His business acumen and drive has taken Gibson to every corner of the globe but his time in war-torn Sri Lanka stands out as unique experience for many reasons.

“I bounced around from job to job doing the whole expat carousel and I was working in Sri Lanka during the worst of the Civil War,” Gibson said. “I was in Colombo all that time. I wondered why the money was as good and it was tax free and I had a nice car and a nice house, and I realised it was because there was a war going on and nobody else wanted the job.

“I did that for five years and it was pretty bad. I don’t think during that five years any foreigners were ever hurt at all, but it got quite hairy.

“There was a lot of suicide bombing, a lot of terrorism with buses being blown up and people walking into supermarkets or hotels and blowing themselves up and killing a lot of innocents.

“It was a tough place to live but, strangely enough, I have still got great memories of the place. After five years, it just started to really wear on you and it was getting really dangerous. It was getting closer and closer to Colombo and I just started looking around for jobs.”

When an American firm needed someone to oversee their operations in Asia, Gibson knew he was the right man for the role.

Tokyo was selected as his business base and a year in Amsterdam was the precursor to the move that has ultimately given him his breakthrough.

Those that he worked with became his biggest competitors - a situation he likens to ‘working for Coca Cola, finding out the secret syrup and then going and starting a company called Pepsi’ – as his influence and abilities rose simultaneously.

“I had no money but a lot of promise, a lot of opportunities and options, but I needed money,” Gibson said. “I did the Cola-Pepsi analogy, I went to their biggest competitor and said ‘you know what I have been doing in Japan, I am on my own now and this is what I can do if you back me’. And they backed me.

“I had a meeting in San Francisco with the guy that is still the chairman of that company, they put some money behind me and we did a 50-50 joint venture that went really well.

“It is buying big pieces of land, building warehouses and leasing them out to DHL, FedEx, UPS, all the household parcel companies.
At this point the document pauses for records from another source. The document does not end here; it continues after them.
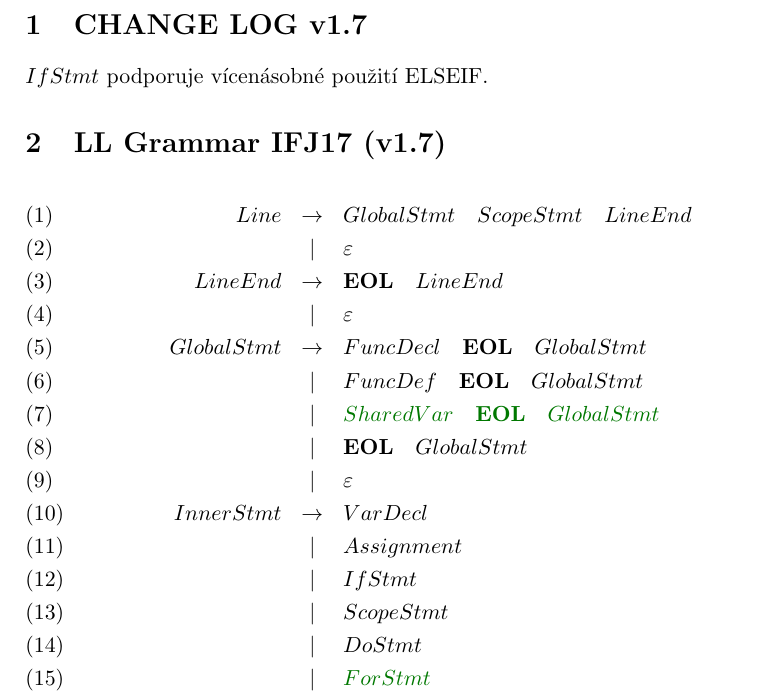
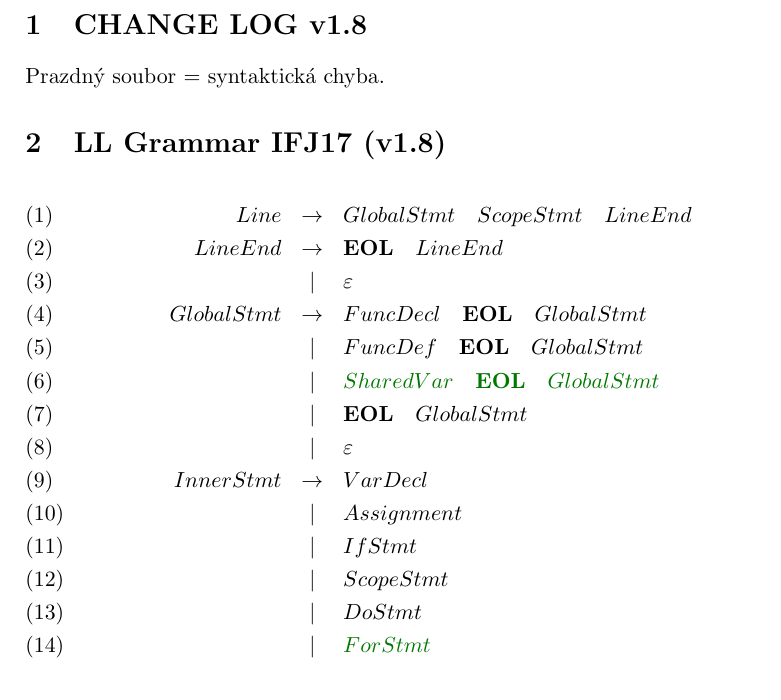
Before and after one commit to EnkeyMC/IFJ17-compiler, a LaTeX document (doc/parser/ll_grammar.tex): part of page 1 of 3, cut so that both start at the same text. Compiled offline with pdfLaTeX.

Commit message:
LL-Grammar(v1.8) - LL-Table(v1.6)
Empty file = SYNTAX_ERROR

```diff
--- a/doc/parser/ll_grammar.tex
+++ b/doc/parser/ll_grammar.tex
@@ -12,12 +12,11 @@
 \begin{document}
 %###############################################################################
 %###############################################################################
-\section{CHANGE LOG v1.7}
-$IfStmt$ podporuje vícenásobné použití ELSEIF.
-\section{LL Grammar IFJ17 (v1.7)}
+\section{CHANGE LOG v1.8}
+Prazdný soubor = syntaktická chyba.
+\section{LL Grammar IFJ17 (v1.8)}
 \begin{eqnarray}
 Line		&	\rightarrow		& GlobalStmt\quad ScopeStmt\quad  LineEnd	 \\
-			&		|			& \varepsilon		  \\
 %###############################################################################
 LineEnd		& \rightarrow		& \textbf{EOL}\quad LineEnd\\
 			&		|			& \varepsilon		  \\
```
Also changed, not shown: doc/parser/ll_grammar.pdf, 2 other files.
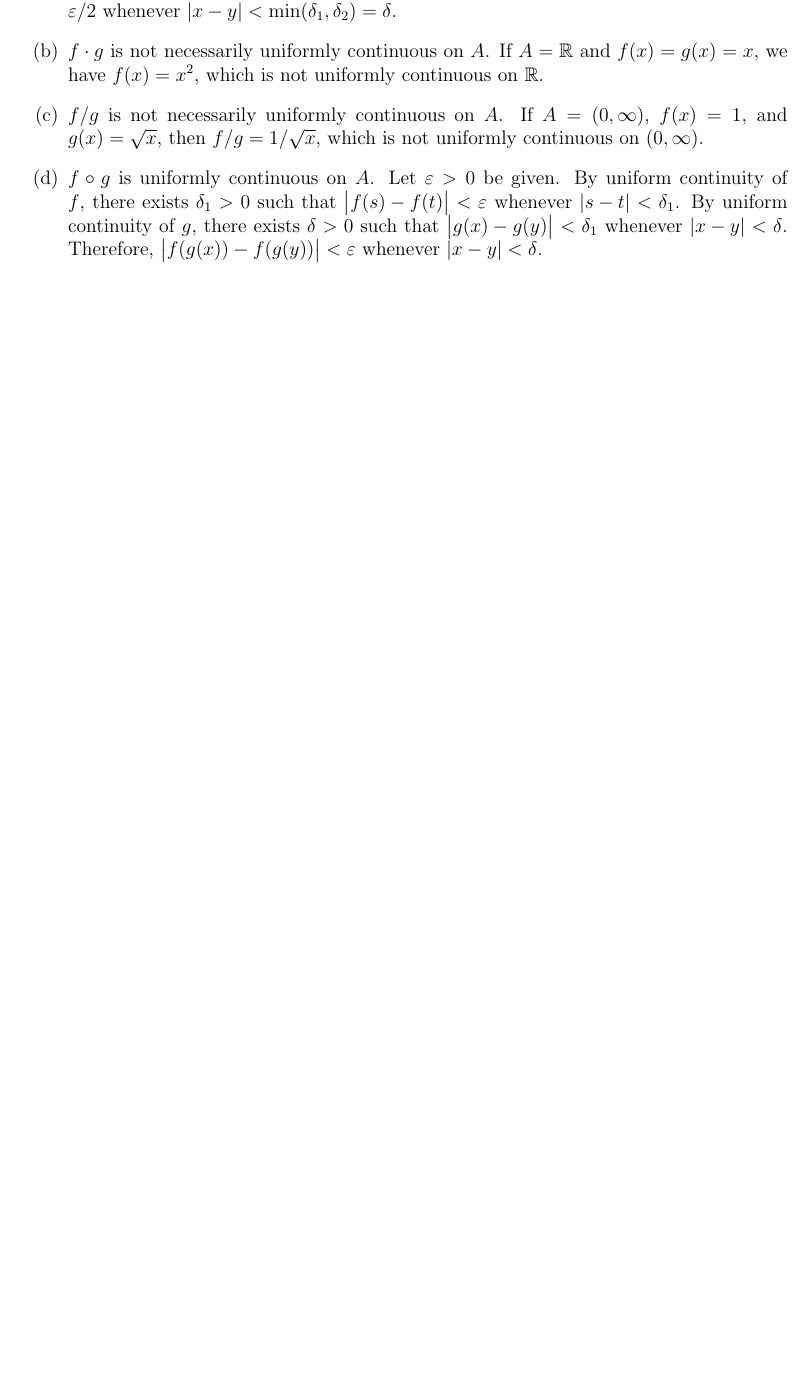
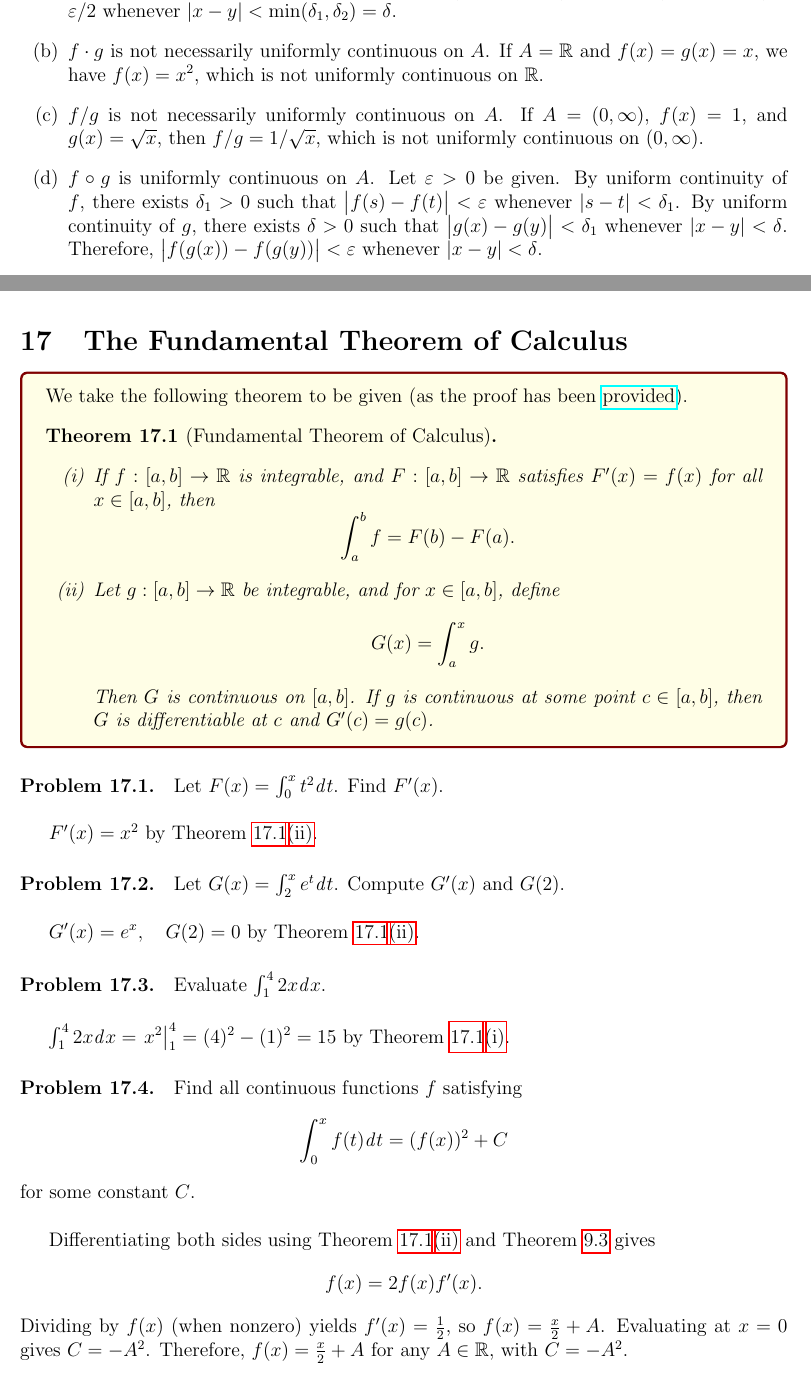
Before and after one commit to Per48edjes/Aleph0-Real-Analysis, a LaTeX document (main.tex, which reads 17_the_fundamental_theorem_of_calculus/problems.tex): part of page 68 of 76 before the commit and two parts of pages 69 and 70 of 79 after it, the two joined at a grey line, cut so that both start at the same text, the shorter picture padded with empty space. Compiled offline with pdfLaTeX.

Commit message:
Finish FTC assigned exercises

```diff
--- /dev/null
+++ b/17_the_fundamental_theorem_of_calculus/problems.tex
@@ -0,0 +1,63 @@
+\section{The Fundamental Theorem of Calculus}
+
+\begin{callout}
+  We take the following theorem to be given (as the proof has been
+  \href{https://www.youtube.com/watch?v=dgfnO4uDR58}{provided}).
+  \begin{theorem}[Fundamental Theorem of Calculus]
+  \label{thm:ftc}
+    \leavevmode
+    \begin{enumerate}[label=(\roman*)]
+      \item \label{thm:ftc-i} If $f : [a, b] \to \R$ is integrable, and $F : [a, b] \to \R$ satisfies $F'(x) = f(x)$ for all
+        $x \in [a, b]$, then
+        \[
+          \int_{a}^{b} f = F(b) - F(a).
+        \]
+
+      \item \label{thm:ftc-ii} Let $g : [a, b] \to \R$ be integrable, and for $x \in [a, b]$, define
+        \[
+          G(x) = \int_{a}^{x} g.
+        \]
+        Then $G$ is continuous on $[a, b]$. If $g$ is continuous at some point $c \in [a, b]$,
+        then $G$ is differentiable at $c$ and $G'(c) = g(c)$.
+    \end{enumerate}
+  \end{theorem}
+\end{callout}
+
+\begin{problem}
+  Let $F(x) = \int_{0}^{x} t^{2} \dt$. Find $F'(x)$.
+  \vspace{\baselineskip}
+
+  $F'(x) = x^{2}$ by \thmref{thm:ftc}\ref{thm:ftc-ii}.
+\end{problem}
+
+\begin{problem}
+  Let $G(x) = \int_{2}^{x} e^{t} \dt$. Compute $G'(x)$ and $G(2)$.
+  \vspace{\baselineskip}
+
+  $G'(x) = e^{x}, \quad G(2) = 0$ by \thmref{thm:ftc}\ref{thm:ftc-ii}.
+\end{problem}
+
+\begin{problem}
+  Evaluate $\int_{1}^{4} 2x \dx$.
+  \vspace{\baselineskip}
+
+  $\int_{1}^{4} 2x \dx = \left. x^{2} \right\rvert_{1}^{4} = (4)^{2} - (1)^{2} = 15$ by \thmref{thm:ftc}\ref{thm:ftc-i}.
+\end{problem}
+
+\begin{problem}
+  Find all continuous functions $f$ satisfying
+  \[
+    \int_{0}^{x} f(t) \dt = (f(x))^{2} + C
+  \]
+  for some constant $C$.
+  \vspace{\baselineskip}
+
+  Differentiating both sides using \thmref{thm:ftc}\ref{thm:ftc-ii} and
+  \thmref{thm:chain-rule} gives
+  \[
+    f(x) = 2f(x)f'(x).
+  \]
+  Dividing by $f(x)$ (when nonzero) yields $f'(x) = \frac{1}{2}$,
+  so $f(x) = \frac{x}{2} + A$. Evaluating at $x = 0$ gives $C = -A^{2}$.
+  Therefore, $f(x) = \frac{x}{2} + A$ for any $A \in \R$, with $C = -A^{2}$.
+\end{problem}
```
Also changed, not shown: main.tex (+1 -0 lines), 17_the_fundamental_theorem_of_calculus/problems.tex (13 more changed lines).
“It went really well, to the point that it went too well, to the point in 2006 when they basically came back and said ‘you are our most profitable business, but there are 51 employees, you have got 50 and we have got one and he is an auditor’. They asked me, quite vigorously but politely, if I would sell my 50 per cent to them, which I did.

“We haggled over the price for a bit and then in July 2006 I sold them my 50 per cent and basically used that money to start the business that we have today.”

That firm, ESR, raised around £1.3billion from its Initial Public Offering in Hong Kong last year and it was during that process that the relationship that has taken Gibson to Ibrox was formed.

Rangers investor George Taylor oversaw the process for Morgan Stanley and Gibson is now has the fourth largest stake in RIFC plc following a £5million share purchase.

That investment is an emotional one rather than financially driven. Gibson is now very much living his dream.

“It is not really real estate, it is like infrastructure,” Gibson said of ESR. “It doesn’t matter if the economy is up or down, people would need them anyway.

“If the economy is doing great, people are buying expensive stuff, buying iPhones and laptops. If the economy isn’t doing well, they still need to buy shampoo and beer and bread and crisps. It is cyclical as you go through economic cycles, recession proof I suppose you would call it.

“Then more recently, with the whole explosion of E-Commerce, we were able to position ourselves to take advantage of that. Now we like to say we are the infrastructure for the digital economy, which is a fancy way of saying ‘we own the most warehouses in Asia’.

“That is what we do, so now the likes of Amazon, Alibaba, these guys, in most of Asia I am their biggest landlord. It is going really well, extremely well.

“We had our IPO in Hong Kong almost a year ago, the anniversary is coming up, and it got off great. The stock price is up 45 per cent in the last year so we are not doing too badly.”